ABOUT THIS EXERCISE:
Every entry needs to be written out again exactly, with its pictures removed.

User interface change data:
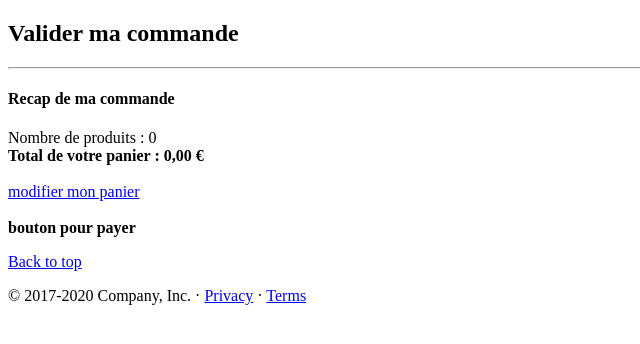
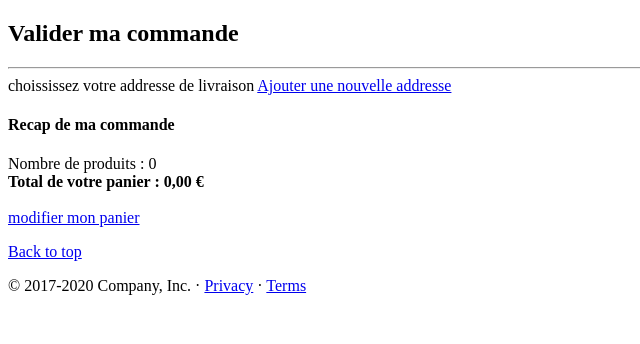
Before and after one commit to Lecogoni/eshop-symphony6, a Symfony app: template templates/order/index.html.twig in a window 1280 px wide. Shown: the part 264-608 px from the top of the page, without its empty margins (0-640 px from the left). Run offline with Twig, Linux system fonts and the light colour scheme; the template is opened without the code that fills it, so the values that code supplies are empty; form fields are guessed from the names that the template uses; some libraries are stand-ins or nearby versions.

Commit message:
add button new address on order summry form

```diff
--- a/src/Form/OrderType.php
+++ b/src/Form/OrderType.php
@@ -18,7 +18,7 @@ class OrderType extends AbstractType
         $user = $options['user'];
         $builder
             ->add('addresses', EntityType::class, [
-                'label' => "Choississez votre adresse de livraison",
+                'label' => false,
                 'required' => true,
                 'class' => Address::class,
                 'choices' => $user->getAddresses(),
--- a/templates/order/index.html.twig
+++ b/templates/order/index.html.twig
@@ -12,6 +12,8 @@
             {# form choose carrier #}
             {% set formHtml %}
                 {{ form_start(form, {action:path('app_order_summary')}) }}
+                    {{ form_label(form.addresses, 'choississez votre addresse de livraison')}}
+                    <a href="{{ path('app_account_address_add')}}">Ajouter une nouvelle addresse</a>
                 {{ form_end(form) }}
             {% endset %}
             {{ formHtml|replace({'[br]' : '<br>'})|raw}}
@@ -36,9 +38,6 @@
                 <b>Total de votre panier : {{ (total / 100) | number_format(2, ',', '.')}} €</b><br><br>
                 <a href="{{ path('app_cart')}}" class="btn btn-info">modifier mon panier</a>
             </div>
-
-            <br>
-            <b>bouton pour payer</b>
         </div>
     </div>
 
```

RESPONSE AREA:
Before and after one commit to Lecogoni/eshop-symphony6, a Symfony app: template templates/order/index.html.twig in a window 1280 px wide. Shown: the part 264-608 px from the top of the page, without its empty margins (0-640 px from the left). Run offline with Twig, Linux system fonts and the light colour scheme; the template is opened without the code that fills it, so the values that code supplies are empty; form fields are guessed from the names that the template uses; some libraries are stand-ins or nearby versions.

Commit message:
add button new address on order summry form

```diff
--- a/src/Form/OrderType.php
+++ b/src/Form/OrderType.php
@@ -18,7 +18,7 @@ class OrderType extends AbstractType
         $user = $options['user'];
         $builder
             ->add('addresses', EntityType::class, [
-                'label' => "Choississez votre adresse de livraison",
+                'label' => false,
                 'required' => true,
                 'class' => Address::class,
                 'choices' => $user->getAddresses(),
--- a/templates/order/index.html.twig
+++ b/templates/order/index.html.twig
@@ -12,6 +12,8 @@
             {# form choose carrier #}
             {% set formHtml %}
                 {{ form_start(form, {action:path('app_order_summary')}) }}
+                    {{ form_label(form.addresses, 'choississez votre addresse de livraison')}}
+                    <a href="{{ path('app_account_address_add')}}">Ajouter une nouvelle addresse</a>
                 {{ form_end(form) }}
             {% endset %}
             {{ formHtml|replace({'[br]' : '<br>'})|raw}}
@@ -36,9 +38,6 @@
                 <b>Total de votre panier : {{ (total / 100) | number_format(2, ',', '.')}} €</b><br><br>
                 <a href="{{ path('app_cart')}}" class="btn btn-info">modifier mon panier</a>
             </div>
-
-            <br>
-            <b>bouton pour payer</b>
         </div>
     </div>
 
```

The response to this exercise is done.